Uber’s Advanced Technologies Group had modified the striking vehicle, a 2017 Volvo XC90, with a proprietary developmental automated driving system. The vehicle’s factory-installed forward collision warning and automatic emergency braking systems were deactivated during the operation of the automated system. An Uber ATG operator was in the driver’s seat, but the automated system was controlling the vehicle when it struck the pedestrian at 39 MPH (62 km/h).

The NTSB determined that the immediate cause of the collision was the failure of the Uber ATG operator to closely monitor the road and the operation of the automated driving system because the operator was visually distracted throughout the trip by a personal mobile phone. Contributing to the crash was Uber ATG’s inadequate safety risk assessment procedures, ineffective oversight of the vehicle operators and a lack of adequate mechanisms for addressing operators’ automation complacency – all consequences of the division’s inadequate safety culture.
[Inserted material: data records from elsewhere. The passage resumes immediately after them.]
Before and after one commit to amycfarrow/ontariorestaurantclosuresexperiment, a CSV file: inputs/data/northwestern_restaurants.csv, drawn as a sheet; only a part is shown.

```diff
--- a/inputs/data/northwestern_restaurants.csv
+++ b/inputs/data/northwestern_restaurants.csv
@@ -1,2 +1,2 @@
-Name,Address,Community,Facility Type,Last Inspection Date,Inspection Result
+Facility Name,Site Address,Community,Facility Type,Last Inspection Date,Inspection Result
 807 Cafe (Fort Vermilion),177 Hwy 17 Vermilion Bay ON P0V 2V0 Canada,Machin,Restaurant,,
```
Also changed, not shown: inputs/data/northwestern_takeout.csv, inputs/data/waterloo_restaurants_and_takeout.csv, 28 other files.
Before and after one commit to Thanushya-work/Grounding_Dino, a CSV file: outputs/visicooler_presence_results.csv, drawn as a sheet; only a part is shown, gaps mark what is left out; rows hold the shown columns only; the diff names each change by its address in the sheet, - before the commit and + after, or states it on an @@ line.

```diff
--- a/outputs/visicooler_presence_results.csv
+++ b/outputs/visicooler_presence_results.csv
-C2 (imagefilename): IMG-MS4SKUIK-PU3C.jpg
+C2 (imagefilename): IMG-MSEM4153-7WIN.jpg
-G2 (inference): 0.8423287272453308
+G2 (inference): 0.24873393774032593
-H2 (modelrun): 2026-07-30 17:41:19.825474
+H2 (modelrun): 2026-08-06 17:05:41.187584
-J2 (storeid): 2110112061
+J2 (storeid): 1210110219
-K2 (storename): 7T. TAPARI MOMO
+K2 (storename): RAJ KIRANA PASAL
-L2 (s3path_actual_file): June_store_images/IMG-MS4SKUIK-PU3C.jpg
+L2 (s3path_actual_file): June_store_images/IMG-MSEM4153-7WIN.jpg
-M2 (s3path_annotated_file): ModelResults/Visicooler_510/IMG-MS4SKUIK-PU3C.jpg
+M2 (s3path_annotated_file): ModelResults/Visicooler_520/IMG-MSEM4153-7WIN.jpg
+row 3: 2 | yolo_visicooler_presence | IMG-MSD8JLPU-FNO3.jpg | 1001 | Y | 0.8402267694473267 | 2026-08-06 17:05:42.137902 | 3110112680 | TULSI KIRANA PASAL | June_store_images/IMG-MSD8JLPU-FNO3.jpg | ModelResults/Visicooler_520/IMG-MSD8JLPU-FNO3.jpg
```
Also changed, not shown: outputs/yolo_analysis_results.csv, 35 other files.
“Safety starts at the top,” said Robert L. Sumwalt, NTSB Chairman. “The collision was the last link of a long chain of actions and decisions made by an organisation that unfortunately did not make safety the top priority.”

The NTSB recommended that the NHTSA require entities wishing to test a developmental automated driving system on public roads to submit safety self-assessment plans before being allowed to begin or continue testing, and that the NHTSA should review the plans to ensure they include appropriate safeguards.

Robert L. Sumwalt.